(Stored dataset items)
::::

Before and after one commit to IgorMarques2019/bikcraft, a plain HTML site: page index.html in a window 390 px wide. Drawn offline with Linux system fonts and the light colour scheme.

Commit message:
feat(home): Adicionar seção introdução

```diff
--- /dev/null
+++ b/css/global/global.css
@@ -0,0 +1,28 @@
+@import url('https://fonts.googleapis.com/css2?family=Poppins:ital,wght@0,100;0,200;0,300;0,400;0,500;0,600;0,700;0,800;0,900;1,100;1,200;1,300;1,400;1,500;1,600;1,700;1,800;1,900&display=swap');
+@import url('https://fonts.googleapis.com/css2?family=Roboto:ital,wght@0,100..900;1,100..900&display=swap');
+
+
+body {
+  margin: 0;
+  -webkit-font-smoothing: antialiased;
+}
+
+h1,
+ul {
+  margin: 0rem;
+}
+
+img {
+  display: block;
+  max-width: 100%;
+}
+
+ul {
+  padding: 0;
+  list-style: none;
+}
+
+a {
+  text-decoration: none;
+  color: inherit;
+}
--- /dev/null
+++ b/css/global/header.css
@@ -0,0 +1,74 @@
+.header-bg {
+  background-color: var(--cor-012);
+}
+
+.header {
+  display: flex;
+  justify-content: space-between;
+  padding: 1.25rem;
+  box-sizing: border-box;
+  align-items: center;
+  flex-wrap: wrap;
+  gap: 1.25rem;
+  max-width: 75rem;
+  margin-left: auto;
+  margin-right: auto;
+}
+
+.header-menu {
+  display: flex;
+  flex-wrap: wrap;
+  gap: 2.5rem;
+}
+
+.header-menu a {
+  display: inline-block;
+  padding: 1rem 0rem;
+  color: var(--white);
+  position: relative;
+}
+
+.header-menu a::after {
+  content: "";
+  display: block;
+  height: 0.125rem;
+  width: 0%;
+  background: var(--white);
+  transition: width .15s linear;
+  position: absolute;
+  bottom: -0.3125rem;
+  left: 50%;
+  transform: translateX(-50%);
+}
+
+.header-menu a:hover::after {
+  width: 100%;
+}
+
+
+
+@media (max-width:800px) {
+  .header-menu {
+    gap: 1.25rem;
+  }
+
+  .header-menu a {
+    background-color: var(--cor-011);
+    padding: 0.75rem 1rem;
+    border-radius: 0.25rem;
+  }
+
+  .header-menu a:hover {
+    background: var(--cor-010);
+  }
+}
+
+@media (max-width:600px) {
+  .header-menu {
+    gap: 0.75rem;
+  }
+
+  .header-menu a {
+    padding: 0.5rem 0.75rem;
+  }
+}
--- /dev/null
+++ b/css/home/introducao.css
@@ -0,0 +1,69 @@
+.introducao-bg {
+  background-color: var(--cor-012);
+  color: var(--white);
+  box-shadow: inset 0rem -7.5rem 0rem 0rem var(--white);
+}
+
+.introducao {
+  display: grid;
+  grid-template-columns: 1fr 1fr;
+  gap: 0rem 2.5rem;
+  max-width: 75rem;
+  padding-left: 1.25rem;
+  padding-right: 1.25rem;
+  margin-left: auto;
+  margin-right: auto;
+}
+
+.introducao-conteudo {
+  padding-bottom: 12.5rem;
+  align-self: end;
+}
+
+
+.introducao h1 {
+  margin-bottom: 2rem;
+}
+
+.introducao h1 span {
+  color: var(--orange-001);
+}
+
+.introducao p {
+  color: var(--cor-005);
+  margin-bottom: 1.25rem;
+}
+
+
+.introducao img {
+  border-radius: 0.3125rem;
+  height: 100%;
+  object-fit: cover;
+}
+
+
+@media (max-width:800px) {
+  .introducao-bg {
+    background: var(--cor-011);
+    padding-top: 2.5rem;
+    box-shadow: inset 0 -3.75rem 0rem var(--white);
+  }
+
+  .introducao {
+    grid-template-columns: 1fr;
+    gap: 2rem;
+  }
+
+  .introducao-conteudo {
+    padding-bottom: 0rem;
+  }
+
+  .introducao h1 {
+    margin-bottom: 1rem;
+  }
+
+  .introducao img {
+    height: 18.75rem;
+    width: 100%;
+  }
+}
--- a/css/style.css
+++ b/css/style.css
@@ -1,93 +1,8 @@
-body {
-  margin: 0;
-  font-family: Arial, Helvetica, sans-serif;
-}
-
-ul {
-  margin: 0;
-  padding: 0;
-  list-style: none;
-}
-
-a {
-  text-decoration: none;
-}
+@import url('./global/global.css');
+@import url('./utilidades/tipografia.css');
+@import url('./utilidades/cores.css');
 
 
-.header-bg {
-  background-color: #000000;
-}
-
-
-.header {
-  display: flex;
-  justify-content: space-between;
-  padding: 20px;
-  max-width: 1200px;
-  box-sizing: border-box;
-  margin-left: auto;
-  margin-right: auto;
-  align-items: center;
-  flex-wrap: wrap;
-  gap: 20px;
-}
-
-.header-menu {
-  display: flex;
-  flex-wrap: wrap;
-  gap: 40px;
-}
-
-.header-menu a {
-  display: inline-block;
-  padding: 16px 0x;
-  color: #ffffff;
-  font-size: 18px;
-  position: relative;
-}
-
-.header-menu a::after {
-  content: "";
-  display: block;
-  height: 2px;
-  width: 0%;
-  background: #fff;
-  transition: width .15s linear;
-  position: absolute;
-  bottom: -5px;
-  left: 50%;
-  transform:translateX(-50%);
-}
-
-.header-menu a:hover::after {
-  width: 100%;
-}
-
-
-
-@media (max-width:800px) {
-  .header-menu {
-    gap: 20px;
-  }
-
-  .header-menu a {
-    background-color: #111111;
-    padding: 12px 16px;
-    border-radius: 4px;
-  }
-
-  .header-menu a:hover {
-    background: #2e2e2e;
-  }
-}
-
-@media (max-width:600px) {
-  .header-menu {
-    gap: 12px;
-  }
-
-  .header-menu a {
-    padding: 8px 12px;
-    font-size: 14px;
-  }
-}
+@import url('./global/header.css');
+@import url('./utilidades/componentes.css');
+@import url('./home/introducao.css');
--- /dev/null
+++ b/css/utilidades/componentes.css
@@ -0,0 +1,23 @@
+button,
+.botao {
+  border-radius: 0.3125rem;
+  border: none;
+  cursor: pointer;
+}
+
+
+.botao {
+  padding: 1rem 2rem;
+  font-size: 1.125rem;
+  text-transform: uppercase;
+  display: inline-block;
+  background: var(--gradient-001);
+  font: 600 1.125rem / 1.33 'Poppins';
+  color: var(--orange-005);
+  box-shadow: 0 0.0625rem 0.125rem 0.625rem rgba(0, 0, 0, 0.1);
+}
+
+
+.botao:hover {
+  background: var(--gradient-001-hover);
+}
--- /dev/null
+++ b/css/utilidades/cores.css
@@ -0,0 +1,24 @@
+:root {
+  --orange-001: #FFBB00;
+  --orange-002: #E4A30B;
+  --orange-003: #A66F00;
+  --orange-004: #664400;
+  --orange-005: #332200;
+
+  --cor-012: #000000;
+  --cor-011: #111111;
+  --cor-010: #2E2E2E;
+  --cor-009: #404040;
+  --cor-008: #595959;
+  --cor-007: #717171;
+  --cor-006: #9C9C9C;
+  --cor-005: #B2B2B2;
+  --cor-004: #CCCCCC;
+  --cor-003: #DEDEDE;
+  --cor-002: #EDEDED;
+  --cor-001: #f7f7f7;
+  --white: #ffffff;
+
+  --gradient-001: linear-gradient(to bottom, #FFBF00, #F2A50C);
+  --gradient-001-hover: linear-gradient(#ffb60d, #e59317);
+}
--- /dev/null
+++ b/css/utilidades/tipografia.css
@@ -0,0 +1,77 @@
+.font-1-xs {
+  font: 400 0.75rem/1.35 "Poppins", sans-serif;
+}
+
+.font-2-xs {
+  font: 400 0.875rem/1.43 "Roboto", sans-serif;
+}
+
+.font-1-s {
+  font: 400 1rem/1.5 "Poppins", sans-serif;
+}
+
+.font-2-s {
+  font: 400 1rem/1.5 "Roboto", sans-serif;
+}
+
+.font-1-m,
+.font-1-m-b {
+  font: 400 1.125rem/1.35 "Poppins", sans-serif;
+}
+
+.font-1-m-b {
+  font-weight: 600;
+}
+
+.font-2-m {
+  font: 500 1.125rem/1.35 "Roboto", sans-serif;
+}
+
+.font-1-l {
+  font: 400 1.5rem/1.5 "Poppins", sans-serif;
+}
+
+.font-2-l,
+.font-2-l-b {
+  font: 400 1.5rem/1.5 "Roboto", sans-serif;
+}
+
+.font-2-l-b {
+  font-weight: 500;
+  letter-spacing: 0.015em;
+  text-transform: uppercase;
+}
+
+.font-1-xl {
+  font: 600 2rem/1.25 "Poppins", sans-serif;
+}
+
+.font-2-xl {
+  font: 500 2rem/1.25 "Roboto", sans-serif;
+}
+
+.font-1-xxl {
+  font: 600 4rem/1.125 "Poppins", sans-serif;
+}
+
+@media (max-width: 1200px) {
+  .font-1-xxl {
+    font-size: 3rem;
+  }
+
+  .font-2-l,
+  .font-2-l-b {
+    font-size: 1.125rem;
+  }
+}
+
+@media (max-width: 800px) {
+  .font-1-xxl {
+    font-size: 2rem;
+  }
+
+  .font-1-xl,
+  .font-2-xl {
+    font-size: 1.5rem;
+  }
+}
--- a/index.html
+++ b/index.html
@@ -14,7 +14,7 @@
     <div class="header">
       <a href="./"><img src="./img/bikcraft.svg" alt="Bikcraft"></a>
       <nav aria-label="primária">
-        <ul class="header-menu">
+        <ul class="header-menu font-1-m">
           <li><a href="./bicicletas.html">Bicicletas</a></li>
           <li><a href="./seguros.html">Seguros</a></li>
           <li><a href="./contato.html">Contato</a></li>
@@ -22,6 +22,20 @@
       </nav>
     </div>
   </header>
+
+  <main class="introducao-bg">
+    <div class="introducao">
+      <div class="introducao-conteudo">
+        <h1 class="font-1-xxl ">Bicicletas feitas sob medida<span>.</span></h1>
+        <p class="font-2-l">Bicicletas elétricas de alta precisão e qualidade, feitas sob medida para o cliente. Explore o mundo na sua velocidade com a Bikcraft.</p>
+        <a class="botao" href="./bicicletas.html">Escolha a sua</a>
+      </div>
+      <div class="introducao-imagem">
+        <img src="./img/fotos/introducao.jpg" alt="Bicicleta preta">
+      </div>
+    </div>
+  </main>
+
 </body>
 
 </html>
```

::::

● **Work to be completed**
Return each line from the records that includes the word "botao".

● **Written response**
+.botao {
+.botao {
+.botao:hover {
+        <a class="botao" href="./bicicletas.html">Escolha a sua</a>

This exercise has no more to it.